Building Codes and Labels
The plan includes a commitment to review the building code, yet does not commit to a staged strengthening of codes towards high-performance buildings, like the BC Energy Step Code. Consultations on the building code took place in 2017 with suggested energy efficiency and climate adaptation improvements, yet these changes were never implemented. The plan might result in taking a fresh look at these improvements.
The plan also says the government will “work with the Ontario Real Estate Association to encourage the voluntary display of home energy efficiency information on real estate listings to better inform buyers and encourage energy-efficiency measures.” After leaving out the previous government’s consideration of requiring disclosing information on energy performance prior to the sale of the home, home energy labels are back on the agenda as a voluntary program. Ideally this initiative should move towards a mandatory standard. To smooth the way, new methods such as the use of predictive models could be explored to make home energy assessments quicker and easier.
The plan also provides support for the Green Button Standard for customer data access. It makes no mention of benchmarking large building energy performance.
While the details are not clear, the plan does mention support for vehicle electrification infrastructure and estimates that 16% of its reductions will come from low-carbon vehicles uptake. A further 15% of the reductions will come from “innovation”, which includes switching buildings from highly carbon-intensive fuels to electricity.
It should be noted that continued support for electricity conservation and demand management will be required to maintain Ontario’s low-carbon electricity advantage and to avoid unnecessary electricity generation costs. Ontario is projected to face a capacity shortage within five years when the Pickering nuclear plant closes and other plants are refurbished. Without conservation and demand management, Ontario will likely need to use more expensive and polluting natural gas. Increased electric energy efficiency can make room for greater electrification and manage these new loads in a more cost-effective and less polluting manner.

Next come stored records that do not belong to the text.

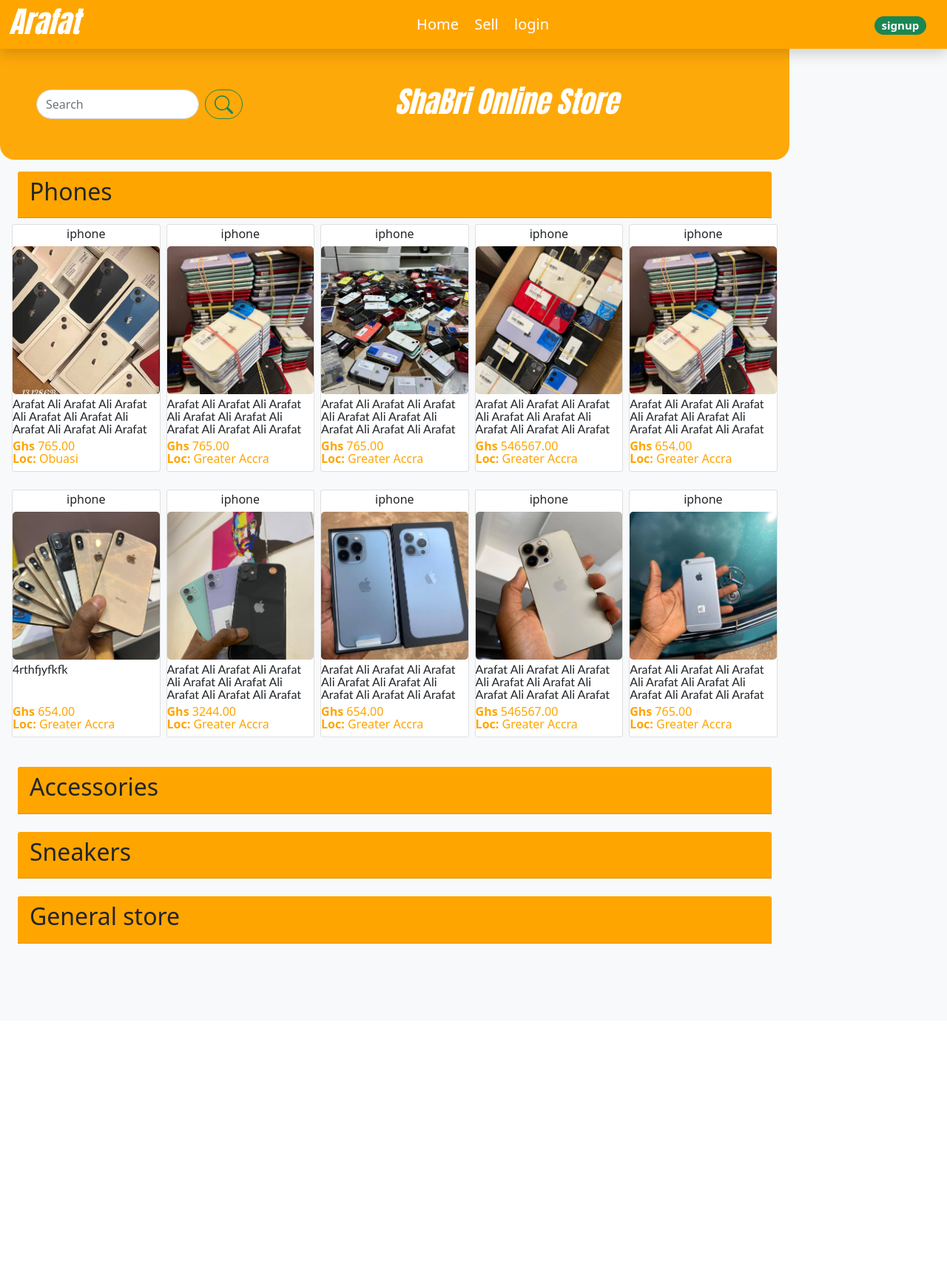
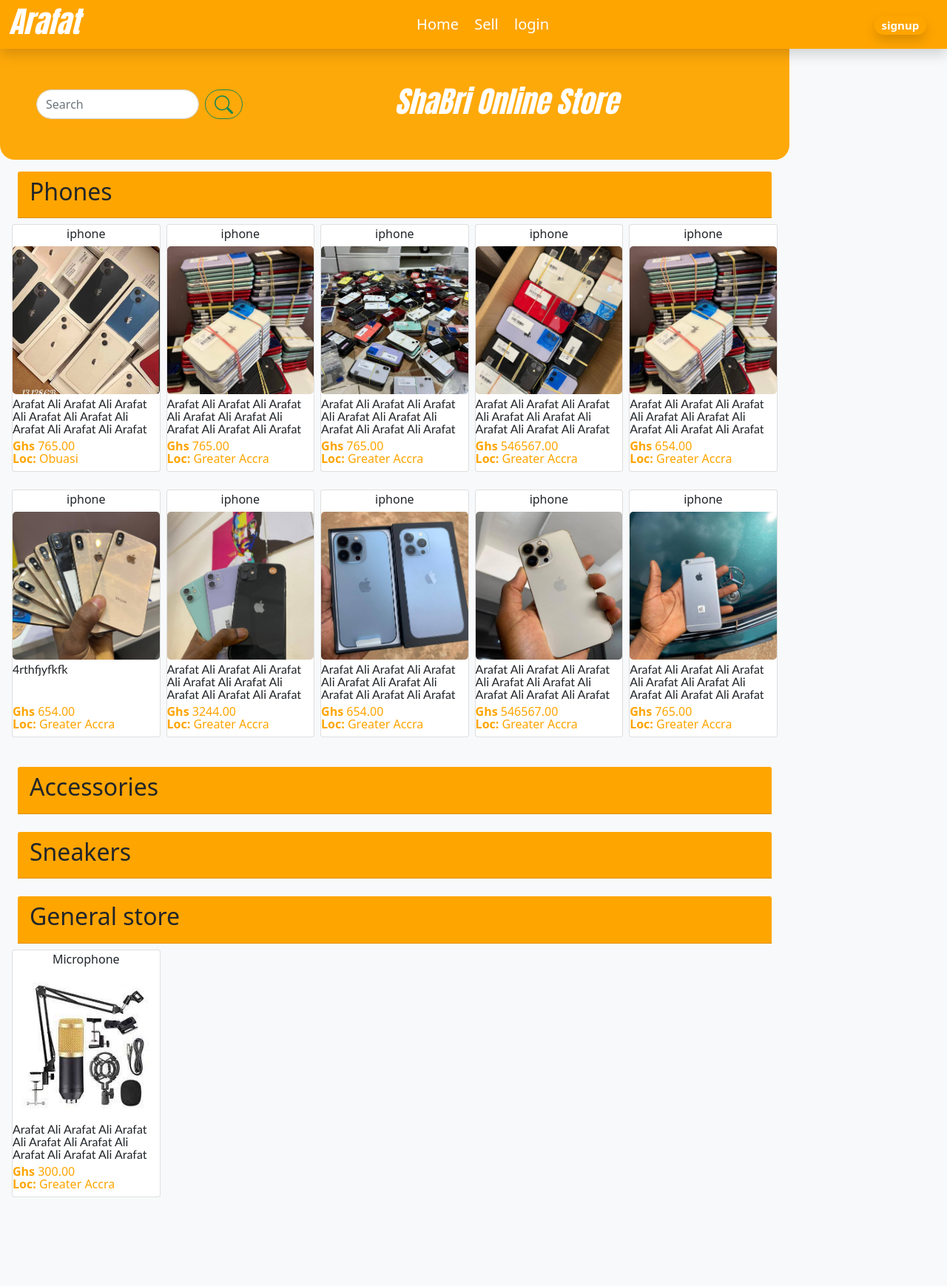
Before and after one commit to ayali2000/onlineshop, a Django app: page /store/ in a window 1280 px wide. Shown: the whole page at 74% size. Before the commit the page ends 1276 px from the top, so only its background shows below. Run offline with Django 3.2, Linux system fonts and the light colour scheme; data comes from the database, SQL or seed files in the repository; both versions use the stored data as it was after the commit; some libraries are stand-ins or nearby versions.

Commit message:
modified

```diff
--- a/static/css/style.css
+++ b/static/css/style.css
@@ -8,6 +8,8 @@
 }
 
 #basenav{
+    display: flex;
+    align-items: center;
     height: 50px;
     background-color: lightcyan;
 }
@@ -100,3 +102,7 @@
     height: 100%;
     background-image: url("/media/bg.jpg");
 }
+
+#hove:hover{
+   box-shadow: 1px 1px 1px 1px;
+}
--- a/store/models.py
+++ b/store/models.py
@@ -7,9 +7,9 @@ class Items(models.Model):
     Name = models.CharField(max_length=100)
     Cat = [
         ('Phones','Phones'),
-        ('1','1'),
-        ('2','2'),
-        ('3','3'),
+        ('Accessories','Accessories'),
+        ('Sneakers','Sneakers'),
+        ('Others','Others'),
     ]
     Category = models.CharField(max_length=50, choices=Cat)
     Description = models.CharField(max_length=500)
@@ -25,13 +25,13 @@ class Items(models.Model):
         return self.Category == "Phones"
 
     def cat1(self):
-        return self.Category == "1"
+        return self.Category == "Accessories"
 
     def cat2(self):
-        return self.Category == "2"
+        return self.Category == "Sneakers"
 
     def cat3(self):
-        return self.Category == "3"
+        return self.Category == "Others"
 
 
 class OrderItem(models.Model):
--- a/templates/partial/nav.html
+++ b/templates/partial/nav.html
@@ -34,10 +34,10 @@
     {% else %}
     <div class="d-flex">
       <a class="navbar-brand" href="{% url 'signup' %}">
-        <span class="badge rounded-pill bg-success">signup</span>
+        <span class="badge rounded-pill shadow">signup</span>
       </a>
       <a class="navbar-brand d-block d-lg-none d-md-none" href="{% url 'login' %}">
-        <span class="badge rounded-pill bg-success">login</span>
+        <span class="badge rounded-pill shadow">login</span>
       </a>
     </div>
     {% endif %}
--- a/templates/store/index.html
+++ b/templates/store/index.html
@@ -41,7 +41,7 @@ Shabri store
                 {% for i in all_prods %}
                     {% if i.phonecat %}
                     <div class='col mb-4 px-1' >
-                        <div class='card'>
+                        <div class='card' id='hove'>
                             <center>
                             <p class='mb-0'><mute>{{i.Name}}</mute></p>
                             </center>
@@ -74,7 +74,7 @@ Shabri store
                 {% for i in all_prods %}
                     {% if i.cat1 %}
                     <div class='col mb-4 px-1' >
-                        <div class='card'>
+                        <div class='card' id='hove'>
                             <center>
                             <p class='mb-0'><mute>{{i.Name}}</mute></p>
                             </center>
@@ -107,7 +107,7 @@ Shabri store
                 {% for i in all_prods %}
                     {% if i.cat2 %}
                     <div class='col mb-4 px-1' >
-                        <div class='card'>
+                        <div class='card' id='hove'>
                             <center>
                             <p class='mb-0'><mute>{{i.Name}}</mute></p>
                             </center>
@@ -136,11 +136,11 @@ Shabri store
                     </div>
                 </div>
             </div>
-            <div class="row row-cols-lg-4 row-cols-md-3 row-cols-2">
+            <div class="row row-cols-lg-5 row-cols-md-3 row-cols-2">
                 {% for i in all_prods %}
                     {% if i.cat3 %}
                     <div class='col mb-4 px-1' >
-                        <div class='card'>
+                        <div class='card' id='hove'>
                             <center>
                             <p class='mb-0'><mute>{{i.Name}}</mute></p>
                             </center>
```
Also changed, not shown: db.sqlite3, media/products/images.jpg (added).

The plan calls for a continuation of a high-performance building automation strategy and ensuring government investments in its own buildings maximizes energy cost savings.
There is no mention of energy intensity targets for public sector buildings or mandatory energy reporting for public sector buildings. Neither is there mention of changing public sector borrowing requirements to enable contracts where loans are paid off with energy savings. These guaranteed energy performance contracts are examples of leveraging private capital. Thus changing policies within the public sector could complement the new Ontario Carbon Trust’s objectives.
The plan makes note of promoting water efficiency through measures that also save energy, such as standards for household fixtures, dishwashers, and washing machines. This could present an opportunity to increase awareness of the water-energy nexus. This should also include recognizing the large amount of water used in electricity generation.
The plan includes a section on the need to increase the resilience of buildings in the face of climate impacts. A further link could be drawn between efficiency and resilience. For example, more efficient buildings are able to maintain temperatures during energy disruptions, and reduced electricity demand increases reliability and adds to a system operator’s ability to respond to emergencies.
Did we miss anything? Drop us a line and let us know. The provincial policy scorecard we are currently developing will track these policies, provide a benchmark with other provinces, and help facilitate best practice sharing.